▶ [The problem]: Where does the string "Rosario" occur in the entries below? Copy every line where it does.
(Available data Opens)
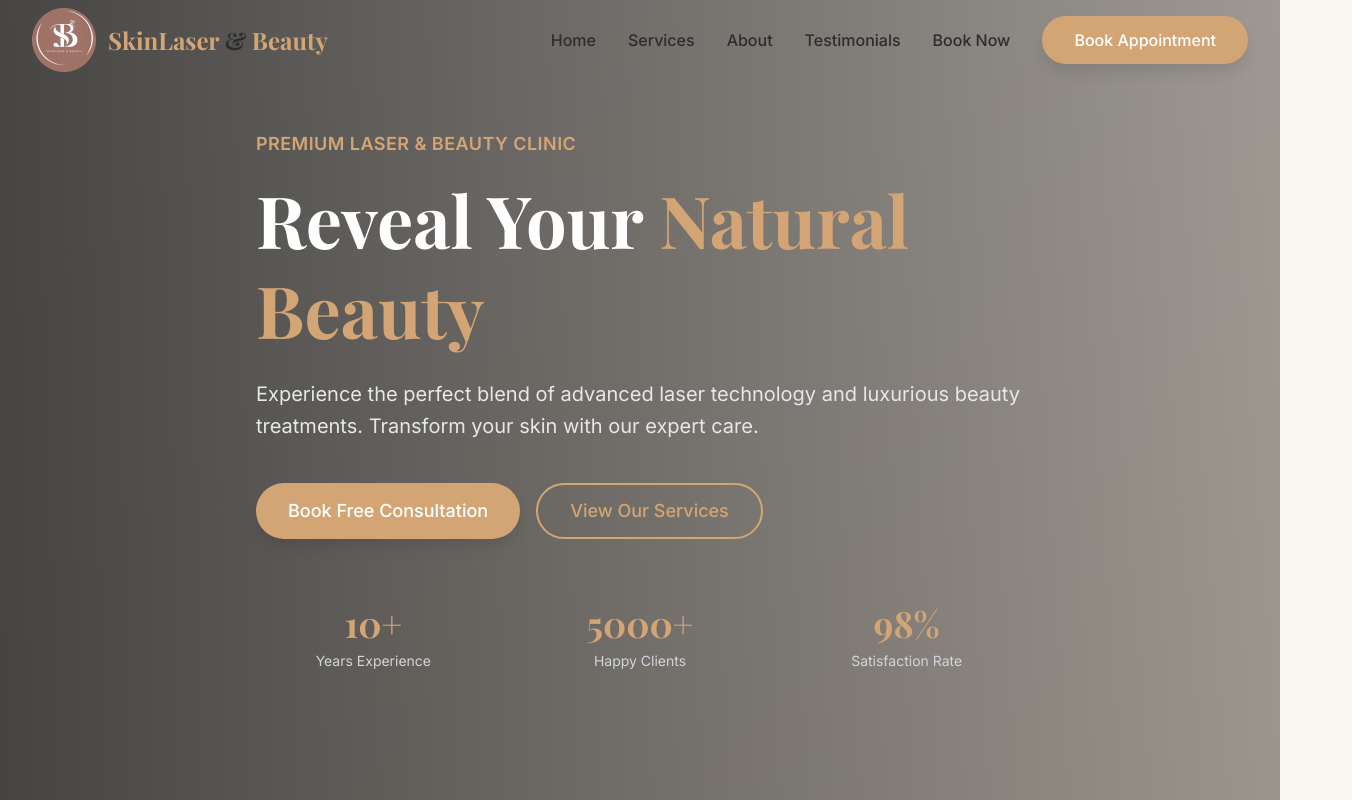
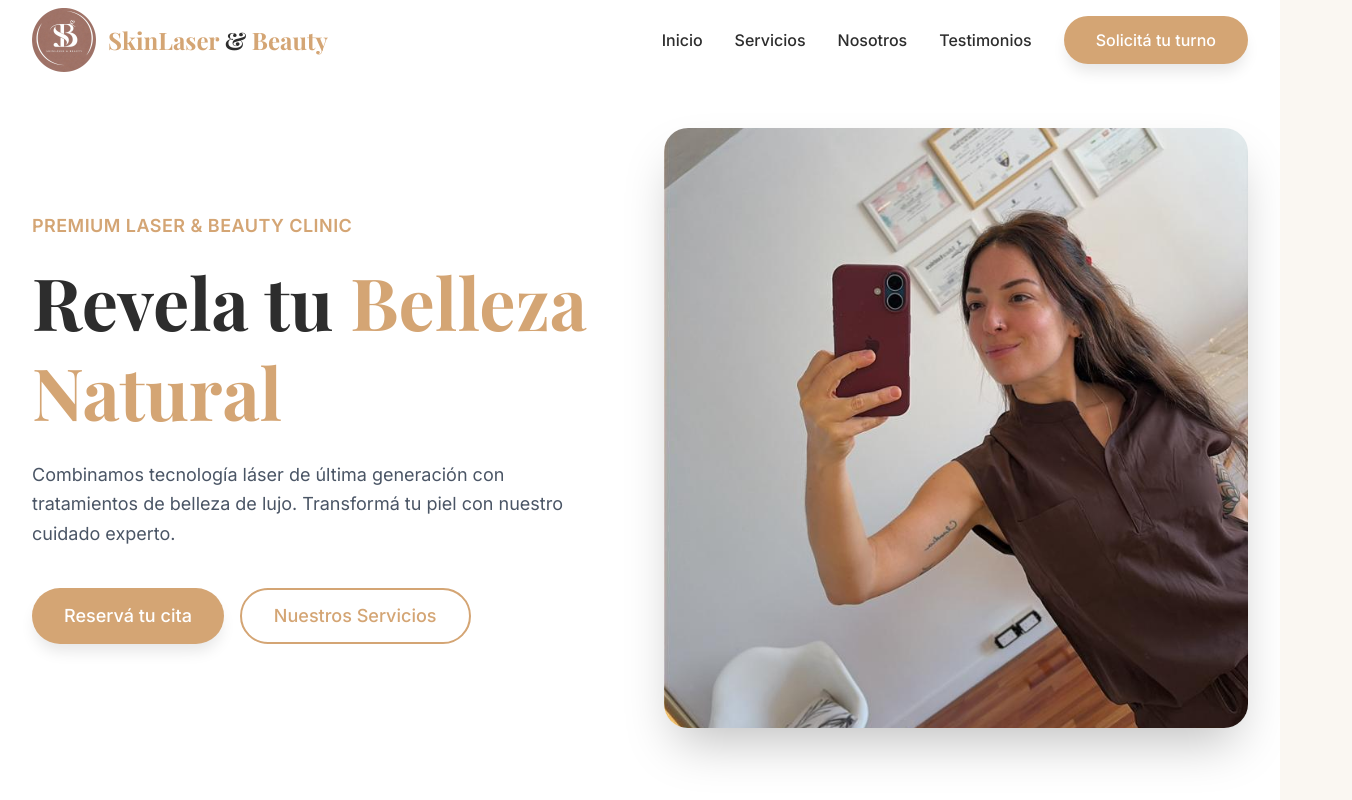
Before and after one commit to HrodricStudios/skin-laser-beauty, a Next.js app: page / in a window 1280 px wide. Shown: the top 800 px of the page, 1352 px wide, since content can reach past the window. Built offline with nearby package versions, Linux system fonts and the light colour scheme.

Commit message:
Updated Footer with real data, Updated Hero

```diff
--- a/components/Footer.jsx
+++ b/components/Footer.jsx
@@ -3,6 +3,7 @@
     <footer className="bg-dark text-white">
       <div className="max-w-7xl mx-auto px-4 sm:px-6 lg:px-8 py-12">
         <div className="grid grid-cols-1 md:grid-cols-2 lg:grid-cols-4 gap-8">
+
           {/* Brand */}
           <div>
             <div className="flex items-center gap-3 mb-4">
@@ -16,27 +17,43 @@
               </h3>
             </div>
             <p className="text-gray-400 mb-4">
-              Transforming beauty through advanced laser technology and premium
-              skincare treatments.
+              Tecnología láser avanzada y tratamientos de belleza premium en Rosario.
             </p>
             <div className="flex space-x-4">
-              {['Facebook', 'Instagram', 'Twitter'].map((social) => (
-                <a
-                  key={social}
-                  href="#"
-                  className="w-10 h-10 bg-gray-800 rounded-full flex items-center justify-center hover:bg-primary hover:text-white transition-all duration-300"
-                >
-                  {social[0]}
-                </a>
-              ))}
+              {/* Instagram */}
+              <a
+                href="#"
+                target="_blank"
+                rel="noopener noreferrer"
+                className="w-10 h-10 bg-gray-800 rounded-full flex items-center justify-center hover:bg-gradient-to-br hover:from-purple-600 hover:via-pink-500 hover:to-yellow-400 transition-all duration-300"
+              >
+                <svg className="w-5 h-5" fill="currentColor" viewBox="0 0 24 24">
+                  <path d="M12 2.163c3.204 0 3.584.012 4.85.07 3.252.148 4.771 1.691 4.919 4.919.058 1.265.069 1.645.069 4.849 0 3.205-.012 3.584-.069 4.849-.149 3.225-1.664 4.771-4.919 4.919-1.266.058-1.644.07-4.85.07-3.204 0-3.584-.012-4.849-.07-3.26-.149-4.771-1.699-4.919-4.92-.058-1.265-.07-1.644-.07-4.849 0-3.204.013-3.583.07-4.849.149-3.227 1.664-4.771 4.919-4.919 1.266-.057 1.645-.069 4.849-.069zM12 0C8.741 0 8.333.014 7.053.072 2.695.272.273 2.69.073 7.052.014 8.333 0 8.741 0 12c0 3.259.014 3.668.072 4.948.2 4.358 2.618 6.78 6.98 6.98C8.333 23.986 8.741 24 12 24c3.259 0 3.668-.014 4.948-.072 4.354-.2 6.782-2.618 6.979-6.98.059-1.28.073-1.689.073-4.948 0-3.259-.014-3.667-.072-4.947-.196-4.354-2.617-6.78-6.979-6.98C15.668.014 15.259 0 12 0zm0 5.838a6.162 6.162 0 100 12.324 6.162 6.162 0 000-12.324zM12 16a4 4 0 110-8 4 4 0 010 8zm6.406-11.845a1.44 1.44 0 100 2.881 1.44 1.44 0 000-2.881z"/>
+                </svg>
+              </a>
+
+              {/* WhatsApp */}
+              <a
+                href="#"
+                target="_blank"
+                rel="noopener noreferrer"
+                className="w-10 h-10 bg-gray-800 rounded-full flex items-center justify-center hover:bg-green-500 transition-all duration-300"
+              >
+                <svg className="w-5 h-5" fill="currentColor" viewBox="0 0 24 24">
+                  <path d="M17.472 14.382c-.297-.149-1.758-.867-2.03-.967-.273-.099-.471-.148-.67.15-.197.297-.767.966-.94 1.164-.173.199-.347.223-.644.075-.297-.15-1.255-.463-2.39-1.475-.883-.788-1.48-1.761-1.653-2.059-.173-.297-.018-.458.13-.606.134-.133.298-.347.446-.52.149-.174.198-.298.298-.497.099-.198.05-.371-.025-.52-.075-.149-.669-1.612-.916-2.207-.242-.579-.487-.5-.669-.51-.173-.008-.371-.01-.57-.01-.198 0-.52.074-.792.372-.272.297-1.04 1.016-1.04 2.479 0 1.462 1.065 2.875 1.213 3.074.149.198 2.096 3.2 5.077 4.487.709.306 1.262.489 1.694.625.712.227 1.36.195 1.871.118.571-.085 1.758-.719 2.006-1.413.248-.694.248-1.289.173-1.413-.074-.124-.272-.198-.57-.347m-5.421 7.403h-.004a9.87 9.87 0 01-5.031-1.378l-.361-.214-3.741.982.998-3.648-.235-.374a9.86 9.86 0 01-1.51-5.26c.001-5.45 4.436-9.884 9.888-9.884 2.64 0 5.122 1.03 6.988 2.898a9.825 9.825 0 012.893 6.994c-.003 5.45-4.437 9.884-9.885 9.884m8.413-18.297A11.815 11.815 0 0012.05 0C5.495 0 .16 5.335.157 11.892c0 2.096.547 4.142 1.588 5.945L.057 24l6.305-1.654a11.882 11.882 0 005.683 1.448h.005c6.554 0 11.89-5.335 11.893-11.893a11.821 11.821 0 00-3.48-8.413z"/>
+                </svg>
+              </a>
             </div>
           </div>
 
-          {/* Quick Links */}
+          {/* Enlaces rápidos */}
           <div>
-            <h4 className="text-lg font-semibold mb-4">Quick Links</h4>
+            <h4 className="text-lg font-semibold mb-4">Enlaces</h4>
             <ul className="space-y-2">
-              {['About Us', 'Services', 'Testimonials', 'Book Now', 'Contact'].map(
+              {['Nosotros',
+               'Testimonios',
+               'Reservas',
+               'Contacto'].map(
                 (link) => (
                   <li key={link}>
                     <a
@@ -51,22 +68,17 @@
             </ul>
           </div>
 
-          {/* Services */}
+          {/* Servicios */}
           <div>
-            <h4 className="text-lg font-semibold mb-4">Our Services</h4>
+            <h4 className="text-lg font-semibold mb-4">Servicios</h4>
             <ul className="space-y-2">
               {[
-                'Laser Hair Removal',
-                'Skin Rejuvenation',
-                'Facial Treatments',
-                'Body Contouring',
-                'Tattoo Removal',
+                'Depilación Láser',
+                'Depilación Láser2',
+                'Depilación Láser3',
               ].map((service) => (
                 <li key={service}>
-                  <a
-                    href="#"
-                    className="text-gray-400 hover:text-primary transition-colors duration-300"
-                  >
+                  <a href="#" className="text-gray-400 hover:text-primary transition-colors duration-300">
                     {service}
                   </a>
                 </li>
@@ -74,27 +86,27 @@
             </ul>
           </div>
 
-          {/* Newsletter */}
+          {/* Dirección y contacto */}
           <div>
-            <h4 className="text-lg font-semibold mb-4">Stay Updated</h4>
-            <p className="text-gray-400 mb-4">
-              Subscribe for exclusive offers and beauty tips.
-            </p>
-            <form className="flex gap-2">
-              <input
-                type="email"
-                placeholder="Your email"
-                className="flex-1 px-4 py-2 rounded-lg bg-gray-800 border border-gray-700 text-white placeholder-gray-400 focus:ring-2 focus:ring-primary outline-none"
-              />
-              <button className="bg-primary text-white px-4 py-2 rounded-lg hover:bg-opacity-90 transition-all">
-                Subscribe
-              </button>
-            </form>
+            <h4 className="text-lg font-semibold mb-4">Contacto</h4>
+            <div className="space-y-3 text-gray-400">
+              <a
+                href="https://www.google.com/maps/search/Alvear+388+Rosario+Santa+Fe"
+                target="_blank"
+                rel="noopener noreferrer"
+                className="hover:text-primary transition-colors duration-300"
+              >
+                📍 Alvear 388
+              </a>
+              <p>Rosario, Santa Fe</p>
+              <p className="mt-4">¡Te esperamos!</p>
+            </div>
           </div>
+
         </div>
 
         <div className="border-t border-gray-800 mt-12 pt-8 text-center text-gray-400">
-          <p>&copy; 2024 SkinLaser & Beauty. All rights reserved.</p>
+          <p>&copy; {new Date().getFullYear()} SkinLaser & Beauty. Todos los derechos reservados.</p>
         </div>
       </div>
     </footer>
--- a/components/Hero.jsx
+++ b/components/Hero.jsx
@@ -1,54 +1,49 @@
+import Image from 'next/image'
+
 export default function Hero() {
   return (
-    <section id="home" className="relative min-h-screen flex items-center">
-      {/* Background with overlay */}
-      <div className="absolute inset-0 z-0">
-        <div className="absolute inset-0 bg-gradient-to-r from-dark/80 to-dark/40 z-10" />
-        <div className="w-full h-full bg-gradient-to-br from-accent/20 to-primary/20" />
-      </div>
+    <section id="home" className="relative min-h-screen flex items-center bg-white">
+      <div className="max-w-7xl mx-auto px-4 sm:px-6 lg:px-8 py-32 w-full">
+        <div className="grid grid-cols-1 lg:grid-cols-2 gap-12 items-center">
 
-      {/* Content */}
-      <div className="relative z-20 max-w-7xl mx-auto px-4 sm:px-6 lg:px-8 py-32">
-        <div className="max-w-3xl">
+          {/* Texto izquierda */}
           <div className="animate-fade-in">
             <p className="text-primary font-semibold text-lg mb-4 tracking-wide uppercase">
               Premium Laser & Beauty Clinic
             </p>
-            <h1 className="text-5xl md:text-7xl font-serif font-bold text-white mb-6 leading-tight">
-              Reveal Your
-              <span className="text-primary"> Natural Beauty</span>
+            <h1 className="text-5xl md:text-6xl lg:text-7xl font-serif font-bold text-secondary mb-6 leading-tight">
+              Revela tu <span className="text-primary">Belleza Natural</span>
             </h1>
-            <p className="text-xl text-gray-200 mb-10 leading-relaxed">
-              Experience the perfect blend of advanced laser technology and luxurious
-              beauty treatments. Transform your skin with our expert care.
+            <p className="text-lg text-gray-600 mb-10 leading-relaxed max-w-xl">
+              Combinamos tecnología láser de última generación con tratamientos
+              de belleza de lujo. Transformá tu piel con nuestro cuidado experto.
             </p>
             <div className="flex flex-col sm:flex-row gap-4">
               <button className="btn-primary text-lg">
-                Book Free Consultation
+                Reservá tu cita
               </button>
-              <button className="btn-secondary border-white text-white hover:bg-white hover:text-dark text-lg">
-                View Our Services
+              <button className="btn-secondary text-lg">
+                Nuestros Servicios
               </button>
             </div>
           </div>
 
-          {/* Stats */}
-          <div className="grid grid-cols-3 gap-8 mt-16 animate-slide-up">
-            {[
-              { number: '10+', label: 'Years Experience' },
-              { number: '5000+', label: 'Happy Clients' },
-              { number: '98%', label: 'Satisfaction Rate' },
-            ].map((stat, index) => (
-              <div key={index} className="text-center">
-                <div className="text-3xl md:text-4xl font-serif font-bold text-primary mb-2">
-                  {stat.number}
-                </div>
-                <div className="text-sm text-gray-300">
-                  {stat.label}
-                </div>
-              </div>
-            ))}
+          {/* Imagen derecha */}
+          <div className="relative animate-slide-up">
+            <div className="relative h-[600px] w-full rounded-3xl overflow-hidden shadow-2xl">
+              <Image
+                src="/hero.jpeg"
+                alt="SkinLaser & Beauty - Tratamientos de belleza"
+                fill
+                className="object-cover"
+                priority
+                sizes="(max-width: 768px) 100vw, 50vw"
+              />
+            </div>
+            {/* Borde decorativo estilo revista */}
+            <div className="absolute -bottom-4 -left-4 w-full h-full border-2 border-primary/20 rounded-3xl -z-10" />
           </div>
+
         </div>
       </div>
     </section>
--- a/components/Navbar.jsx
+++ b/components/Navbar.jsx
@@ -14,12 +14,11 @@
   }
 
   const navLinks = [
-    { name: 'Home', href: '#home' },
-    { name: 'Services', href: '#services' },
-    { name: 'About', href: '#about' },
-    { name: 'Testimonials', href: '#testimonials' },
-    { name: 'Book Now', href: '#booking' },
-  ]
+  { name: 'Inicio', href: '#home' },
+  { name: 'Servicios', href: '#services' },
+  { name: 'Nosotros', href: '#about' },
+  { name: 'Testimonios', href: '#testimonials' },
+]
 
   return (
     <nav className={`fixed w-full z-50 transition-all duration-300 ${
@@ -53,7 +52,7 @@
               </Link>
             ))}
             <button className="btn-primary">
-              Book Appointment
+              Solicitá tu turno
             </button>
           </div>
 
@@ -88,7 +87,7 @@
               </Link>
             ))}
             <button className="btn-primary w-full mt-4">
-              Book Appointment
+              Solicitá tu turno
             </button>
           </div>
         )}
```
Also changed, not shown: public/hero.jpeg (added).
(Available data Closes)
▶ [Task solution]:
+              Tecnología láser avanzada y tratamientos de belleza premium en Rosario.
+                href="https://www.google.com/maps/search/Alvear+388+Rosario+Santa+Fe"
+              <p>Rosario, Santa Fe</p>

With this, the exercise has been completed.